Recorded data:
*** Begin section ***

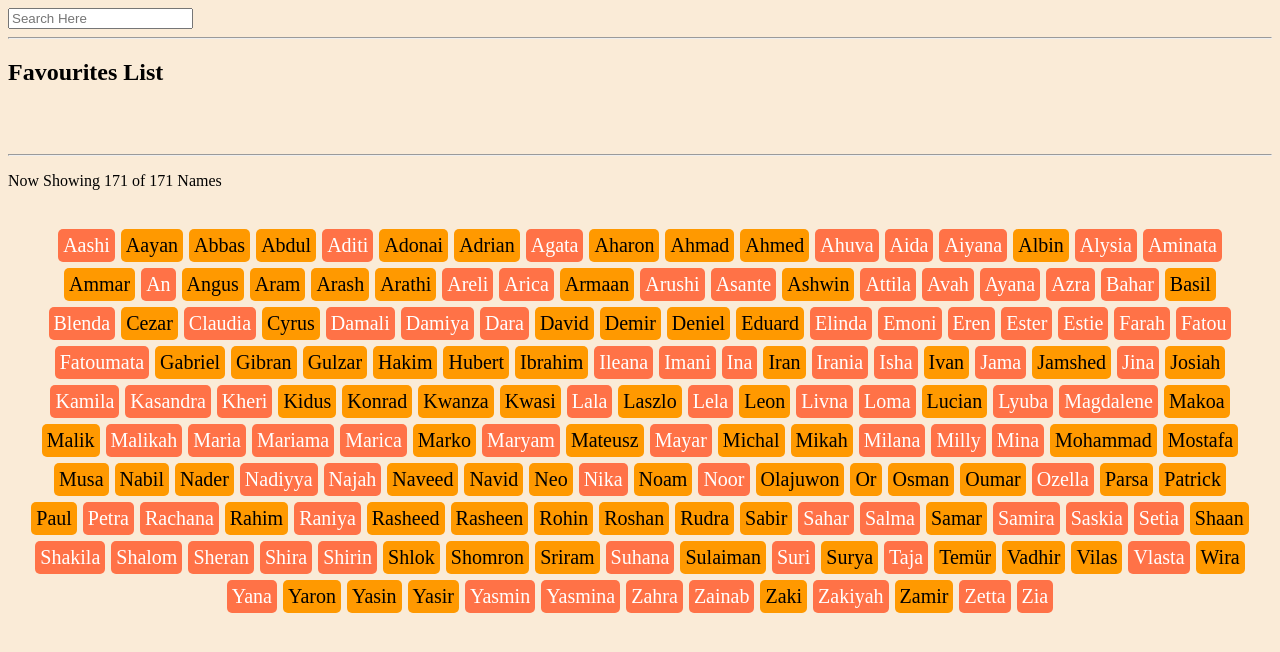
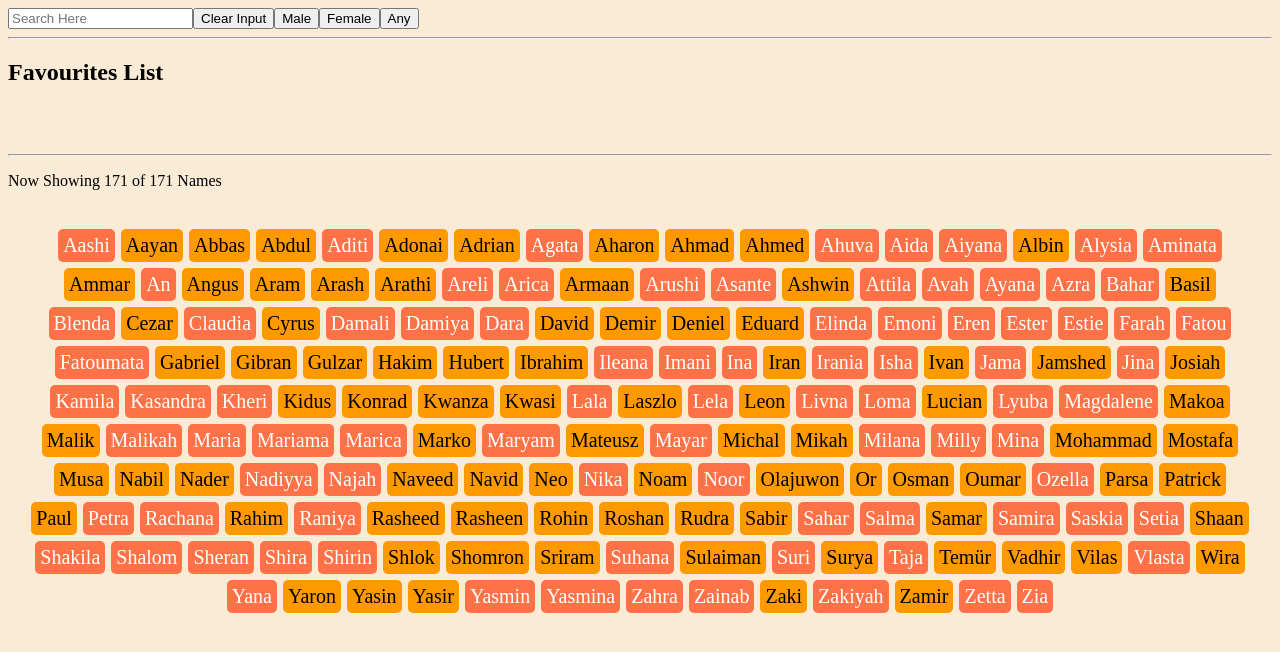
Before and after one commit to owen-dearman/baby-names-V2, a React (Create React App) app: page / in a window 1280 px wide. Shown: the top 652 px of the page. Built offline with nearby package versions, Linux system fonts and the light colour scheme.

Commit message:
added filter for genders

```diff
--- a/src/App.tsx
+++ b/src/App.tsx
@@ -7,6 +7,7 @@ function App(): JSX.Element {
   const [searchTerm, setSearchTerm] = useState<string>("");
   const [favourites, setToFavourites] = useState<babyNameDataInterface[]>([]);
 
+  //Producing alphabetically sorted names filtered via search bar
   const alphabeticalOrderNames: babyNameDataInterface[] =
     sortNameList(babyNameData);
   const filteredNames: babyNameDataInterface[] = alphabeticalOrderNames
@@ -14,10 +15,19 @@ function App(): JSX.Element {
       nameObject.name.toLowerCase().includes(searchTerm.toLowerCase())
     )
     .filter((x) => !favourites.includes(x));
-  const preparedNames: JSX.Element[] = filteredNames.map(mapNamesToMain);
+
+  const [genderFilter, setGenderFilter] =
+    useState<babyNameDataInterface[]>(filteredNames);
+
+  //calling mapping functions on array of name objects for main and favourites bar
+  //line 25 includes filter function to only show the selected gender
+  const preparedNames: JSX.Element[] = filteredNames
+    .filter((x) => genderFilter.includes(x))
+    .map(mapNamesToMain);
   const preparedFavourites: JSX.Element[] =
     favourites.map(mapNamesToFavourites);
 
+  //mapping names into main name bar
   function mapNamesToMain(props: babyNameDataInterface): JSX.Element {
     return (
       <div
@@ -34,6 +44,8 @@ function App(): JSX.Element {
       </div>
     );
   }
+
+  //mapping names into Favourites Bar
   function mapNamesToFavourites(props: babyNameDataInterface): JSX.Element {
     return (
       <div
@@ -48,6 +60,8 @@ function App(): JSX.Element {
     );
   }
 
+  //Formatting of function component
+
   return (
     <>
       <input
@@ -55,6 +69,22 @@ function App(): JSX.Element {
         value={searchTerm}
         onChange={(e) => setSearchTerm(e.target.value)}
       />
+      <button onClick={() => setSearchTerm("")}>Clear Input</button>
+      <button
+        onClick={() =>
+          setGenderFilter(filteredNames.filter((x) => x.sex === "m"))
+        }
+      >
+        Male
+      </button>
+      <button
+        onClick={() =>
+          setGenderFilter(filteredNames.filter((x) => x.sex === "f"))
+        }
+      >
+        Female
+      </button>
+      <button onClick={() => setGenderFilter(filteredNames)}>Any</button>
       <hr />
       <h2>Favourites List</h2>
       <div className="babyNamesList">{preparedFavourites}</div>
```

*** End section ***

__REQUIREMENT__. The task calls for all records to be set down precisely, excluding any images.

__EXPECTED OUTPUT__.
Before and after one commit to owen-dearman/baby-names-V2, a React (Create React App) app: page / in a window 1280 px wide. Shown: the top 652 px of the page. Built offline with nearby package versions, Linux system fonts and the light colour scheme.

Commit message:
added filter for genders

```diff
--- a/src/App.tsx
+++ b/src/App.tsx
@@ -7,6 +7,7 @@ function App(): JSX.Element {
   const [searchTerm, setSearchTerm] = useState<string>("");
   const [favourites, setToFavourites] = useState<babyNameDataInterface[]>([]);
 
+  //Producing alphabetically sorted names filtered via search bar
   const alphabeticalOrderNames: babyNameDataInterface[] =
     sortNameList(babyNameData);
   const filteredNames: babyNameDataInterface[] = alphabeticalOrderNames
@@ -14,10 +15,19 @@ function App(): JSX.Element {
       nameObject.name.toLowerCase().includes(searchTerm.toLowerCase())
     )
     .filter((x) => !favourites.includes(x));
-  const preparedNames: JSX.Element[] = filteredNames.map(mapNamesToMain);
+
+  const [genderFilter, setGenderFilter] =
+    useState<babyNameDataInterface[]>(filteredNames);
+
+  //calling mapping functions on array of name objects for main and favourites bar
+  //line 25 includes filter function to only show the selected gender
+  const preparedNames: JSX.Element[] = filteredNames
+    .filter((x) => genderFilter.includes(x))
+    .map(mapNamesToMain);
   const preparedFavourites: JSX.Element[] =
     favourites.map(mapNamesToFavourites);
 
+  //mapping names into main name bar
   function mapNamesToMain(props: babyNameDataInterface): JSX.Element {
     return (
       <div
@@ -34,6 +44,8 @@ function App(): JSX.Element {
       </div>
     );
   }
+
+  //mapping names into Favourites Bar
   function mapNamesToFavourites(props: babyNameDataInterface): JSX.Element {
     return (
       <div
@@ -48,6 +60,8 @@ function App(): JSX.Element {
     );
   }
 
+  //Formatting of function component
+
   return (
     <>
       <input
@@ -55,6 +69,22 @@ function App(): JSX.Element {
         value={searchTerm}
         onChange={(e) => setSearchTerm(e.target.value)}
       />
+      <button onClick={() => setSearchTerm("")}>Clear Input</button>
+      <button
+        onClick={() =>
+          setGenderFilter(filteredNames.filter((x) => x.sex === "m"))
+        }
+      >
+        Male
+      </button>
+      <button
+        onClick={() =>
+          setGenderFilter(filteredNames.filter((x) => x.sex === "f"))
+        }
+      >
+        Female
+      </button>
+      <button onClick={() => setGenderFilter(filteredNames)}>Any</button>
       <hr />
       <h2>Favourites List</h2>
       <div className="babyNamesList">{preparedFavourites}</div>
```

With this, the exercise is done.